Eleanor Barkhorn explains how grade deflation can work wonders

by Mr. Sheehy

Midway through my time at Princeton, though, the school adopted new grading standards. Starting my junior fall, professors could give out only a limited number of A-range grades. The change prompted lots of anxiety and indignation from the student body—and now, nine years later, it may be rolled back. But for me, “grade deflation” was a much-needed kick in the pants. I started reading more carefully, taking more diligent notes, developing relationships with my professors and their teaching assistants. I ended up learning a lot more and enjoying my classes in a much deeper way.

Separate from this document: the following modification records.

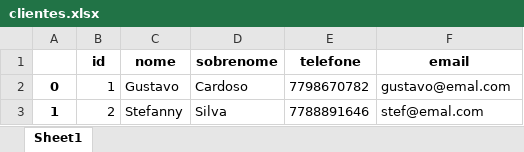
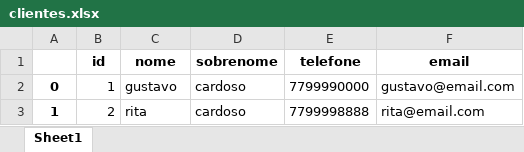
Before and after one commit to gustavcc/Python_Projects, an Excel workbook: Clientes Tkinter/clientes.xlsx, sheet Sheet1, drawn as a sheet; values as stored, in another font and other column widths than the file's, no borders; the diff names each change by its address in the sheet, - before the commit and + after, or states it on an @@ line.

```diff
--- a/Clientes Tkinter/clientes.xlsx (sheet Sheet1)
+++ b/Clientes Tkinter/clientes.xlsx (sheet Sheet1)
-C2 (nome): Gustavo
+C2 (nome): gustavo
-D2 (sobrenome): Cardoso
+D2 (sobrenome): cardoso
-E2 (telefone): 7798670782
+E2 (telefone): 7799990000
-F2 (email): gustavo@emal.com
+F2 (email): gustavo@email.com
-C3 (nome): Stefanny
+C3 (nome): rita
-D3 (sobrenome): Silva
+D3 (sobrenome): cardoso
-E3 (telefone): 7788891646
+E3 (telefone): 7799998888
-F3 (email): stef@emal.com
+F3 (email): rita@email.com
```
Also changed, not shown: 3 other files.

Yes, hard-working students should be rewarded with good grades. But a very good way to inspire students to work hard in the first place is to make good grades worth something.

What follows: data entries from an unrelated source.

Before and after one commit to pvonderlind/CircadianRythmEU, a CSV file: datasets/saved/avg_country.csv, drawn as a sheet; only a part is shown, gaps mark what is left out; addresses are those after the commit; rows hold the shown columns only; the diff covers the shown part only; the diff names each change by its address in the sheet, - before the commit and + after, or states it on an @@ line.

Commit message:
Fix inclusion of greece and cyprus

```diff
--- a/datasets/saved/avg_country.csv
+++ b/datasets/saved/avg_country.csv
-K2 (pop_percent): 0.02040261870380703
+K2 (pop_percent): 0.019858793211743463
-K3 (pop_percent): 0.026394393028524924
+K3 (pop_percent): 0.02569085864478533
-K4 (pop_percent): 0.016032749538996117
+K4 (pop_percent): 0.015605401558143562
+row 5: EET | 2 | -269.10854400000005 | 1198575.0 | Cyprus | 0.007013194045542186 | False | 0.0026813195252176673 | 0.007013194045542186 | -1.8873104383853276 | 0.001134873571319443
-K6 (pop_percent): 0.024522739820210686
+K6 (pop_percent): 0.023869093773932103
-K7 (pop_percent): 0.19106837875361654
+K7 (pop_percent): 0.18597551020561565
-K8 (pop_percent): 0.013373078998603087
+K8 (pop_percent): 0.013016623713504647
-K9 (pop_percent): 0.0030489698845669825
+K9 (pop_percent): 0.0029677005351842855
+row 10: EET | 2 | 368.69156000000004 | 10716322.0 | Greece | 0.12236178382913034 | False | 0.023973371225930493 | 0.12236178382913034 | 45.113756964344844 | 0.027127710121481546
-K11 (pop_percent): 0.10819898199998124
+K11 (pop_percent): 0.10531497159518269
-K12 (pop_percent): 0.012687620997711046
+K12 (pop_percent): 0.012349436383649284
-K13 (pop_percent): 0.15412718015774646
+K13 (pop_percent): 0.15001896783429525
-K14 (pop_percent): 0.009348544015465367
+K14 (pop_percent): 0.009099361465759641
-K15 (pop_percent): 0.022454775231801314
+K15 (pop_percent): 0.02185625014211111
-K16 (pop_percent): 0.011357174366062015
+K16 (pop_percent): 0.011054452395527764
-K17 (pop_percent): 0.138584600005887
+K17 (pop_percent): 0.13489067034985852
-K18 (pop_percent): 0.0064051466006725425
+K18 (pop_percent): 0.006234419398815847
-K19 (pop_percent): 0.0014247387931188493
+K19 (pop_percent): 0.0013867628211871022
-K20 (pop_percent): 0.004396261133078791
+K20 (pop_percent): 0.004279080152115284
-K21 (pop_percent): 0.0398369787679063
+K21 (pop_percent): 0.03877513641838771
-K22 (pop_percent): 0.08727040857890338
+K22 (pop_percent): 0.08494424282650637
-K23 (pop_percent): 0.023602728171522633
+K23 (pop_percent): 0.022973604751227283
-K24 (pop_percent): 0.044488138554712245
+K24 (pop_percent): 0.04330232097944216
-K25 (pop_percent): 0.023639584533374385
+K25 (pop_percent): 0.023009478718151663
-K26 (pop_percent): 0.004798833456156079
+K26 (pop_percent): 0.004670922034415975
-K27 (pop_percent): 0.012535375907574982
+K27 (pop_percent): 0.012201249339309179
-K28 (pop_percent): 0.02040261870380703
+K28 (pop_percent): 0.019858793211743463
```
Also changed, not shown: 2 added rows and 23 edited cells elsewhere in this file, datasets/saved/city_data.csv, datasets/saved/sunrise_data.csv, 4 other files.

Eleanor Barkhorn, explaining one way grade “deflation” helped her. I think it is important to separate deflation or the old view of grades from the bell curve, which insists that some students fail. One can reduce the inflation of what an A is without failing students who are doing adequate work. The world would benefit if we teachers were more willing to defend C’s.